*** Begin section ***

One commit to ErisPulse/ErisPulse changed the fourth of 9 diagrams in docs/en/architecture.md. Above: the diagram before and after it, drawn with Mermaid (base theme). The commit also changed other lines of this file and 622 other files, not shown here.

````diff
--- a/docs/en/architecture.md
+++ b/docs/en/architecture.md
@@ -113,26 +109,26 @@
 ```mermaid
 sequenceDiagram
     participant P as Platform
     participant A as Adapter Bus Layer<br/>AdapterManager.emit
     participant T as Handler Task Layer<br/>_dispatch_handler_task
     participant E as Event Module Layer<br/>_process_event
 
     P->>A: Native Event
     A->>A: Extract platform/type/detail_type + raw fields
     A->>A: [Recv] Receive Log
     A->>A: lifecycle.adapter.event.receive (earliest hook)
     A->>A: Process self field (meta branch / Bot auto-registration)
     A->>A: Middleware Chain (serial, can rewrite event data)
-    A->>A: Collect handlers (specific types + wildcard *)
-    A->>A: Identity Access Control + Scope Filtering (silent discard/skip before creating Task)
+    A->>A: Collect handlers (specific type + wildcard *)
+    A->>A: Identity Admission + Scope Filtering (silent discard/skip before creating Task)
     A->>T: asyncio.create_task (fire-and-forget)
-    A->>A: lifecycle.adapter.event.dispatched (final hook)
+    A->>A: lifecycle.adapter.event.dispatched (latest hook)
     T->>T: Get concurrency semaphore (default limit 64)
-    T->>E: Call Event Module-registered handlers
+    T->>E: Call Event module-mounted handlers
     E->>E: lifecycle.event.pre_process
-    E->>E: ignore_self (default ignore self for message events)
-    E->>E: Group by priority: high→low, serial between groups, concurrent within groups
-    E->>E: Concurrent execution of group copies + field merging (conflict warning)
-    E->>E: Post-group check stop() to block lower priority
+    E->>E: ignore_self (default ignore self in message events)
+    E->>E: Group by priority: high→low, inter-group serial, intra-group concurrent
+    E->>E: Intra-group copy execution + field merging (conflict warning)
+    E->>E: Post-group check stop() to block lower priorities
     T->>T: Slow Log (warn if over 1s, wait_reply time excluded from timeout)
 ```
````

*** End section ***
*** Begin section ***

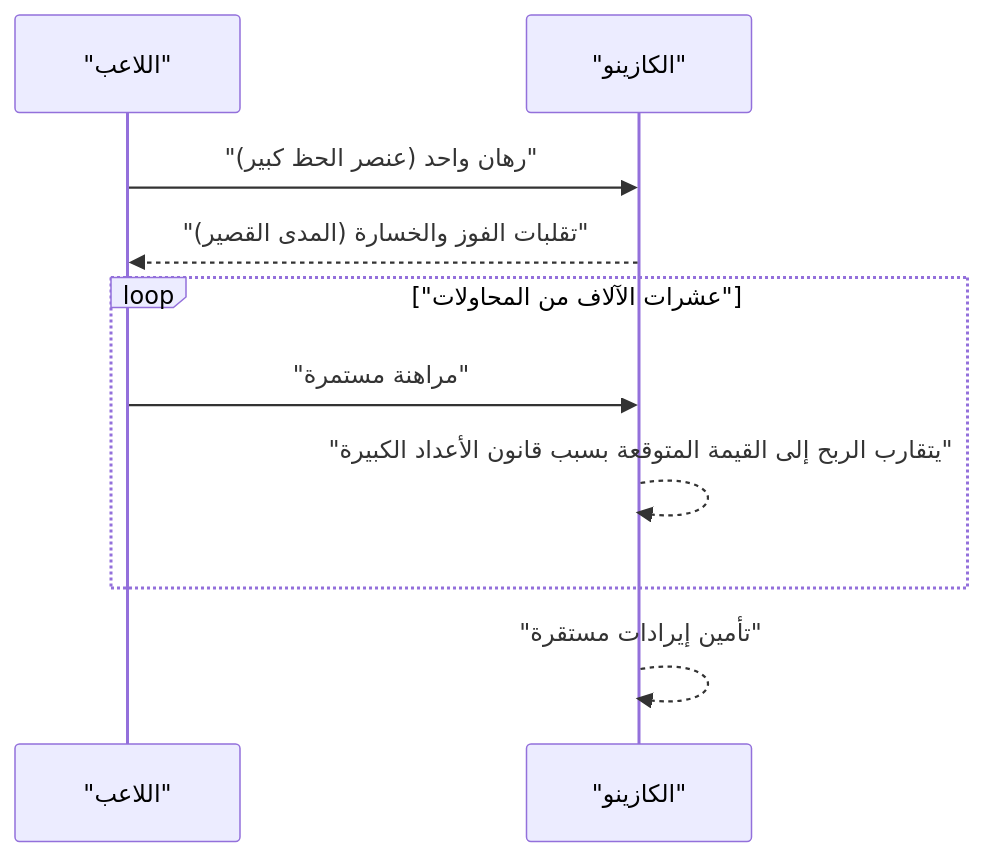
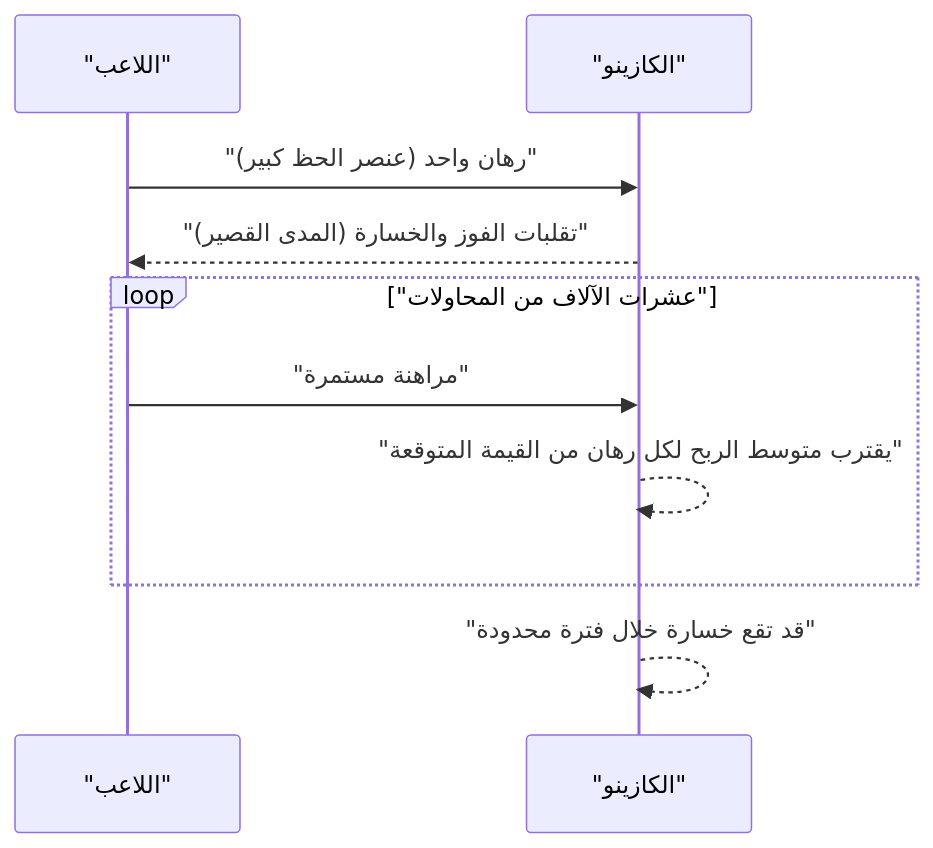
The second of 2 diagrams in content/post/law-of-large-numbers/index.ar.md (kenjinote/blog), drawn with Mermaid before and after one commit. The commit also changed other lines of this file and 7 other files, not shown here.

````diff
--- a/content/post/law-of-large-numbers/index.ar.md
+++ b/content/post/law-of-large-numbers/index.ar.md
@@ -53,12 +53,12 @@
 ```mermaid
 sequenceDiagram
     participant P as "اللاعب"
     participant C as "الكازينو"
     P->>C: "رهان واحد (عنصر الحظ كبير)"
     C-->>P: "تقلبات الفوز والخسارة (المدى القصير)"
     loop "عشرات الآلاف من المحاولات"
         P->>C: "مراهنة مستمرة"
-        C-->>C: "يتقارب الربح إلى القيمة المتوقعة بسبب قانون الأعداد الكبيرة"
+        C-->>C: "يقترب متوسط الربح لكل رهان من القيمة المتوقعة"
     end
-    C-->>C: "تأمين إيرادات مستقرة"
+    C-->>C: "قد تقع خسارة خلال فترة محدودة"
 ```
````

*** End section ***
*** Begin section ***

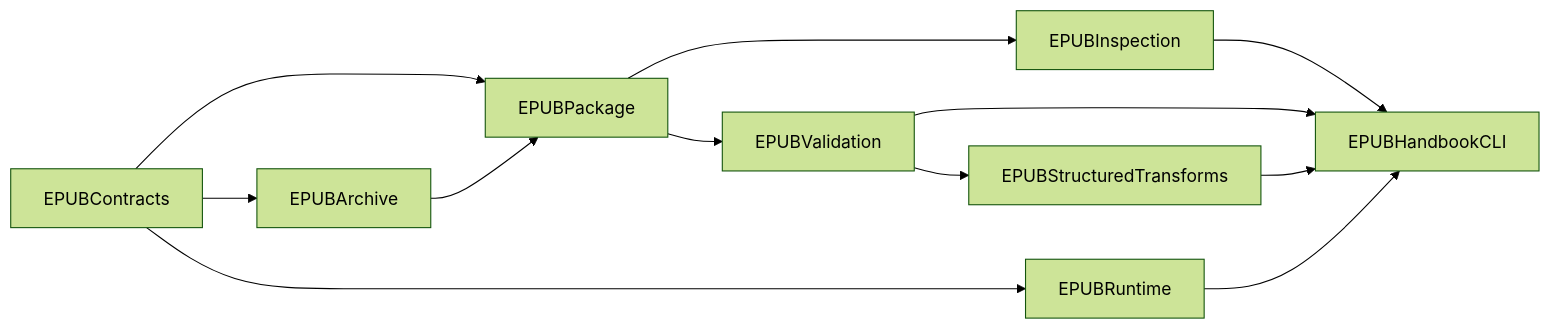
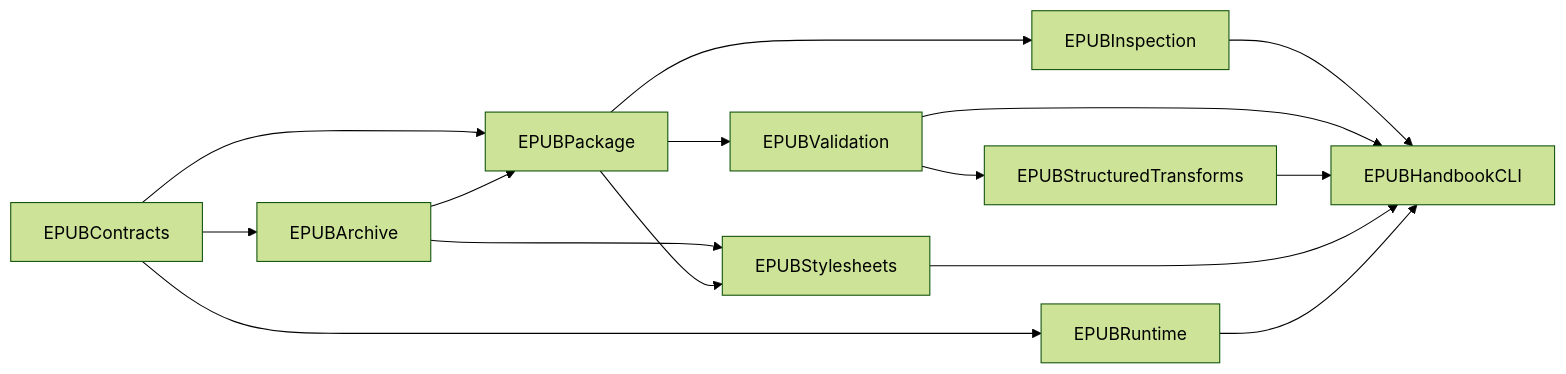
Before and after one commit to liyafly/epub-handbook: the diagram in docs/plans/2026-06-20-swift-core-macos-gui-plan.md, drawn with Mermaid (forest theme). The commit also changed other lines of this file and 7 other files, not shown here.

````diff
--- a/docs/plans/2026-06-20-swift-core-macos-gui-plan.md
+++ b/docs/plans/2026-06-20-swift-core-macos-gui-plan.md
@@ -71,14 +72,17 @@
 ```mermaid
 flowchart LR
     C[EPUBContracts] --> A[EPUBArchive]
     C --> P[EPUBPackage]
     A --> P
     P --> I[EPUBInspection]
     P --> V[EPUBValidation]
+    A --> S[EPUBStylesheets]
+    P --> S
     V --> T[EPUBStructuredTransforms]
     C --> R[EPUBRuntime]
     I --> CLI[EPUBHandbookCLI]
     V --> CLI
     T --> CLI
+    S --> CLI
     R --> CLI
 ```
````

*** End section ***

#### [WHAT THE TASK REQUIRES]
From the entries above, copy every line that holds the word "participant".

#### [EXPECTED OUTPUT]
     participant P as Platform
     participant A as Adapter Bus Layer<br/>AdapterManager.emit
     participant T as Handler Task Layer<br/>_dispatch_handler_task
     participant E as Event Module Layer<br/>_process_event
     participant P as "اللاعب"
     participant C as "الكازينو"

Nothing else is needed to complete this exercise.